• Journal Article

Cigarette smoking and chewing gum: response to a laboratory-induced stressor

Citation

DiBenedetti, D., Cohen, L. M., Collins, F. L., & Cohen, M. L. (2001). Cigarette smoking and chewing gum: response to a laboratory-induced stressor. Health Psychology, 20(5), 361-368.

Abstract

The current study examined the anxiolytic effects of cigarette smoking and chewing gum on urge to smoke, withdrawal, and anxiety in response to a public speaking task in 45 undergraduate smokers. Participants were asked to smoke, chew gum, or do nothing in response to the stressor. Participants completed measures of anxiety, withdrawal symptoms, and urge to smoke pre- and poststressor. The smoke group reported fewer urges to smoke pre- and poststressor than the other groups. The smoke and gum groups reported fewer withdrawal symptoms than did the control group poststressor. Chewing gum was helpful in managing levels of withdrawal symptoms compared with the control group.
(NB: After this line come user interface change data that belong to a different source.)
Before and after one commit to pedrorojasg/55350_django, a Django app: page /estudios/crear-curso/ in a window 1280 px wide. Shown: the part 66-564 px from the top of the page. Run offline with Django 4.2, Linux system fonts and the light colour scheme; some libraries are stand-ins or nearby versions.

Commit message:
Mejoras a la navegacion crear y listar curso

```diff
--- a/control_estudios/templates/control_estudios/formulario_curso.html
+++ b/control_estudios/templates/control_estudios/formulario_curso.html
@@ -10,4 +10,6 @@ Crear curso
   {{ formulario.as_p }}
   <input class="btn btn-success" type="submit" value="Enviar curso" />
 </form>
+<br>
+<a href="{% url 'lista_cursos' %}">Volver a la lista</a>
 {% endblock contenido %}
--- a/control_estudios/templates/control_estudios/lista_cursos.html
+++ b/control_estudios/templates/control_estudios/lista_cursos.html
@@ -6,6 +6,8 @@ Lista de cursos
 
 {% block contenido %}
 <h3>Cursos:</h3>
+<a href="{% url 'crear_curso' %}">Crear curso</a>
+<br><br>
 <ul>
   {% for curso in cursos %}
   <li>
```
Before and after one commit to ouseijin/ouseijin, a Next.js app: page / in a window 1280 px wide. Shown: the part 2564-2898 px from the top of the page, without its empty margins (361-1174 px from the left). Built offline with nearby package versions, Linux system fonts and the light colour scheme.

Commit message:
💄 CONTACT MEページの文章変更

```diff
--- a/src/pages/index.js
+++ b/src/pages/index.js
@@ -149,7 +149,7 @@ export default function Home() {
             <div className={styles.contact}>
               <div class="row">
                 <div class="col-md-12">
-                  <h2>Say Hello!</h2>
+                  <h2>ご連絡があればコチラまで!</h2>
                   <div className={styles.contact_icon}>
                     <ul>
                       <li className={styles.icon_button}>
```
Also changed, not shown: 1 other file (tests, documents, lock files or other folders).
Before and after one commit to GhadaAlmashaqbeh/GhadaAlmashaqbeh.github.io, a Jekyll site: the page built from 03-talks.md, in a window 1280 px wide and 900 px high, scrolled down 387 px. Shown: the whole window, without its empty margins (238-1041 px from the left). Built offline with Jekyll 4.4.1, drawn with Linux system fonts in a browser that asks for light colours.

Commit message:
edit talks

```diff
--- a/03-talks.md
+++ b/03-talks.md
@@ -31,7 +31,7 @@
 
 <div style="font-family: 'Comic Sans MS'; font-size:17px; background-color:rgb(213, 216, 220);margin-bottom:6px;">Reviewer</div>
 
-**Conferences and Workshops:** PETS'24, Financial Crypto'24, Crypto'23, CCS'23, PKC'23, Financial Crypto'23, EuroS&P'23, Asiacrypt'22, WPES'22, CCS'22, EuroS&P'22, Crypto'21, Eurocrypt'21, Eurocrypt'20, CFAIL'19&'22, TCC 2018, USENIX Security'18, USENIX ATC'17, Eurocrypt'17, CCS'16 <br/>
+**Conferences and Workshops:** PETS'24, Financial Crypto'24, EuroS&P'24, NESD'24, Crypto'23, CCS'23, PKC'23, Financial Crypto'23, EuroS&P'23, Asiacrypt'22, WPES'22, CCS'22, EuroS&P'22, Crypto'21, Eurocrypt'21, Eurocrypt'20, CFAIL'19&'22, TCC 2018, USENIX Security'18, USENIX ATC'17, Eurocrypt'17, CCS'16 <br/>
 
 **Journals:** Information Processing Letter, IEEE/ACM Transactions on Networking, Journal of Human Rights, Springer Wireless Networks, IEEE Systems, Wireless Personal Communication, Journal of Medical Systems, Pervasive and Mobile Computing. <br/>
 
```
Groups did not differ on measures of anxiety. Results suggest that smoking in response to a stressor may not reduce levels of affective stress. Furthermore, chewing gum may be helpful in managing withdrawal symptoms in response to a stressor